> What the task requires
Which of the lines below include the word "head"? Pull each one out.

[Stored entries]
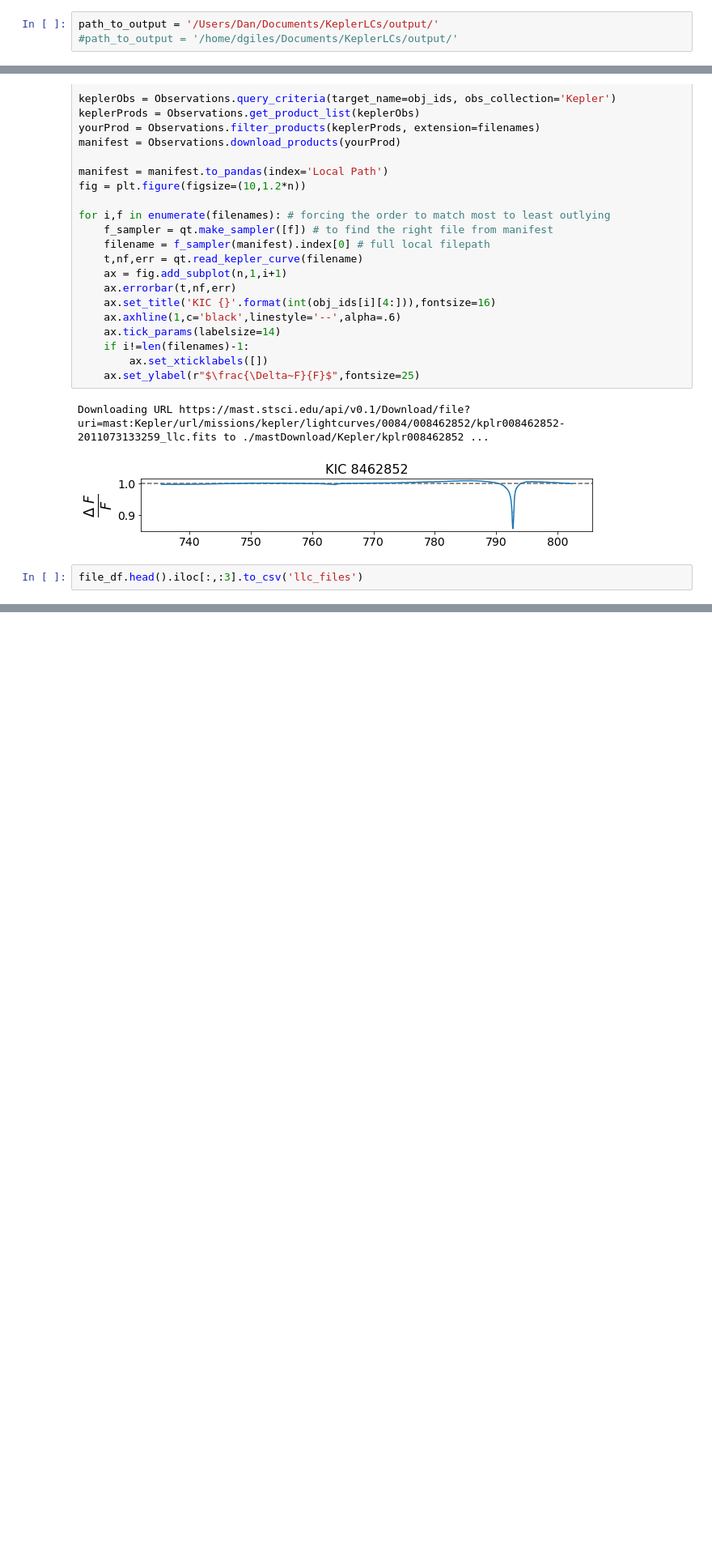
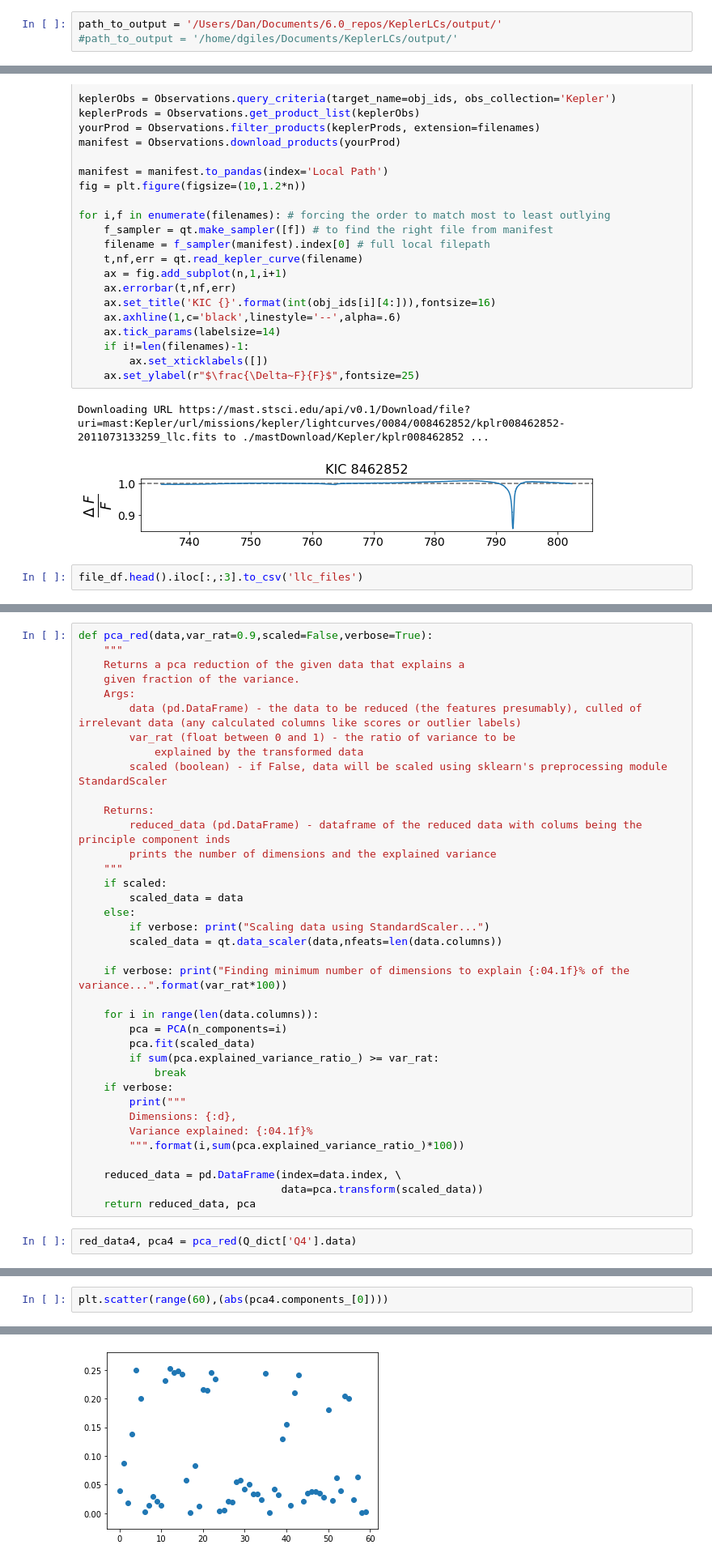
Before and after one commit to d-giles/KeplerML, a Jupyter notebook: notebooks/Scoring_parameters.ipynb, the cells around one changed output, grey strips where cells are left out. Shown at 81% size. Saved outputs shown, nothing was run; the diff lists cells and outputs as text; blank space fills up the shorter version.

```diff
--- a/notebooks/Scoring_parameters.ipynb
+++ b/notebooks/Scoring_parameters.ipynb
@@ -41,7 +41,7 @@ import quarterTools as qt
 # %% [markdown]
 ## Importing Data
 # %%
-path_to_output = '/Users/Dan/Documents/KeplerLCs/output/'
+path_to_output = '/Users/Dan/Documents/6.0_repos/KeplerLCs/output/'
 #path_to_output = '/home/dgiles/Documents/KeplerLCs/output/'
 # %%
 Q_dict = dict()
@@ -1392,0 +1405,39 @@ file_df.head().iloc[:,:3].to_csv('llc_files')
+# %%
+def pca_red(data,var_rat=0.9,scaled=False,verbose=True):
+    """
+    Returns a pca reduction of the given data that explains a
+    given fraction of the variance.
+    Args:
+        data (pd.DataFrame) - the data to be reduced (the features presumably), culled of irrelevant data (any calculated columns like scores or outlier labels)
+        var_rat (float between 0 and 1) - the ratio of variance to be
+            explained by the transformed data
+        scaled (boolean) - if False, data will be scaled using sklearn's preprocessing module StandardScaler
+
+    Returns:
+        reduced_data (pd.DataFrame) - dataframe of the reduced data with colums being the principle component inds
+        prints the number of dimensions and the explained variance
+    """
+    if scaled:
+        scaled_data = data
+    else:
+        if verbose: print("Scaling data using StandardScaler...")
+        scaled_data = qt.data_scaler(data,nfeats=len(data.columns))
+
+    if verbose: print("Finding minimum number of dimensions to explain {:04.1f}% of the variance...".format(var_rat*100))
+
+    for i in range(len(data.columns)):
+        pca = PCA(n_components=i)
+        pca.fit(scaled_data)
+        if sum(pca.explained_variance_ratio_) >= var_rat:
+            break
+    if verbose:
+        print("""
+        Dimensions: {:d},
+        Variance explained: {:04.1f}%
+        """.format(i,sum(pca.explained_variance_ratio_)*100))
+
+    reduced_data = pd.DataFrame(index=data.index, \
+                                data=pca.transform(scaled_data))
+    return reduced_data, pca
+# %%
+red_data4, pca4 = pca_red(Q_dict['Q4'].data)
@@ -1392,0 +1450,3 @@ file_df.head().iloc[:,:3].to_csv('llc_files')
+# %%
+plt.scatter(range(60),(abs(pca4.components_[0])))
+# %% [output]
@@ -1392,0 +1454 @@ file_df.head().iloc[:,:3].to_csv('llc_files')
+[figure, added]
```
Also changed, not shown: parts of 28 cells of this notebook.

* * *

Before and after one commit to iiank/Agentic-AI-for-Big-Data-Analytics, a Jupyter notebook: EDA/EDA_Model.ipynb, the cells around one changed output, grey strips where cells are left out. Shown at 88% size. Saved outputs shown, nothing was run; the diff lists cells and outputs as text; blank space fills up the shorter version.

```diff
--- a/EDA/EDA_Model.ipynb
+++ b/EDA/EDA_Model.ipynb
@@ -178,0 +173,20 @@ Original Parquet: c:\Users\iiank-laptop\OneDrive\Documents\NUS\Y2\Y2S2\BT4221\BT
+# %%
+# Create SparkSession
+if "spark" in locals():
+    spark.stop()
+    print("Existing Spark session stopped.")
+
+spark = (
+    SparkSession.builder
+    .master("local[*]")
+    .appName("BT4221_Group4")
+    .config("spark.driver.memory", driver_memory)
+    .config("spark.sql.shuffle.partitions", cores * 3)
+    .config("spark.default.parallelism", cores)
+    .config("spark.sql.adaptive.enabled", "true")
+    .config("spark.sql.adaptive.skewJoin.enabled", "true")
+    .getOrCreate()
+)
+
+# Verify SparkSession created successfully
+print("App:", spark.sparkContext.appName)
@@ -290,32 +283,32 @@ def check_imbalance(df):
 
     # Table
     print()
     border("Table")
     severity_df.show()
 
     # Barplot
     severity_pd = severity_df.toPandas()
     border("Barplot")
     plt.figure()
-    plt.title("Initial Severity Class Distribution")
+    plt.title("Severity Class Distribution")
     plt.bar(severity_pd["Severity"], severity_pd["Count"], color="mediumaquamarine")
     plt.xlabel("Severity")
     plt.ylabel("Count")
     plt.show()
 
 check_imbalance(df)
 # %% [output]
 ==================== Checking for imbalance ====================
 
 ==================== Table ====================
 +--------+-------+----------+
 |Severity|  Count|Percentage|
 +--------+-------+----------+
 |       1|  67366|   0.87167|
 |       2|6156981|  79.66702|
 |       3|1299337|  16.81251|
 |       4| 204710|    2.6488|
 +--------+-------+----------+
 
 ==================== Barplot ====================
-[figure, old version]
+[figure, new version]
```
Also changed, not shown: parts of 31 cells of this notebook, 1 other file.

...

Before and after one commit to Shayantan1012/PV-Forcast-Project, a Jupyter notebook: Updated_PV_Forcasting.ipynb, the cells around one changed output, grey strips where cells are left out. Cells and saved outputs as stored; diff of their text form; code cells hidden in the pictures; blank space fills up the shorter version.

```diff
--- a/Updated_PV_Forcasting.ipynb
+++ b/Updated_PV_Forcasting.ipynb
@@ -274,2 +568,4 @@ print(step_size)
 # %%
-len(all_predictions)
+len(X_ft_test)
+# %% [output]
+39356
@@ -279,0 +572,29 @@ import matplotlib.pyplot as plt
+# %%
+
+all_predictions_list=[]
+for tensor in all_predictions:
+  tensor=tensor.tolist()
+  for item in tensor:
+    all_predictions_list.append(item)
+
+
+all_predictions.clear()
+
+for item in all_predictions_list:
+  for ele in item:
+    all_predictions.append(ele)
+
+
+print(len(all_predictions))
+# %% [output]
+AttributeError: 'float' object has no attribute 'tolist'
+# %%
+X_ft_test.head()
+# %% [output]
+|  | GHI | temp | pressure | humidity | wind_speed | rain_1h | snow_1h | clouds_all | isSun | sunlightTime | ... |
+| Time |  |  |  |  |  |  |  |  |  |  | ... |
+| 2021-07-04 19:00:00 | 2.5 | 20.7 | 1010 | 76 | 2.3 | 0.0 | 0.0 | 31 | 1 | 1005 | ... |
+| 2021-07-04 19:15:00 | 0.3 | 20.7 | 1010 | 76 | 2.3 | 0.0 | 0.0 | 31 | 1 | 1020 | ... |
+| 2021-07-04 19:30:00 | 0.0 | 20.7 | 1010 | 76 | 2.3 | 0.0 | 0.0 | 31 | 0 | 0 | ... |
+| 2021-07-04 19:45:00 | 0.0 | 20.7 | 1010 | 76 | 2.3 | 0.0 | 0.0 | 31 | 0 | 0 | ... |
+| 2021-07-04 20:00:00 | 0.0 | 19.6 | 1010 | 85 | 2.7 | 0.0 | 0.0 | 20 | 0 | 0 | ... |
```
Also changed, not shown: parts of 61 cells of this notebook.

> Response box
@@ -1392,0 +1405,39 @@ file_df.head().iloc[:,:3].to_csv('llc_files')
@@ -1392,0 +1450,3 @@ file_df.head().iloc[:,:3].to_csv('llc_files')
@@ -1392,0 +1454 @@ file_df.head().iloc[:,:3].to_csv('llc_files')
+X_ft_test.head()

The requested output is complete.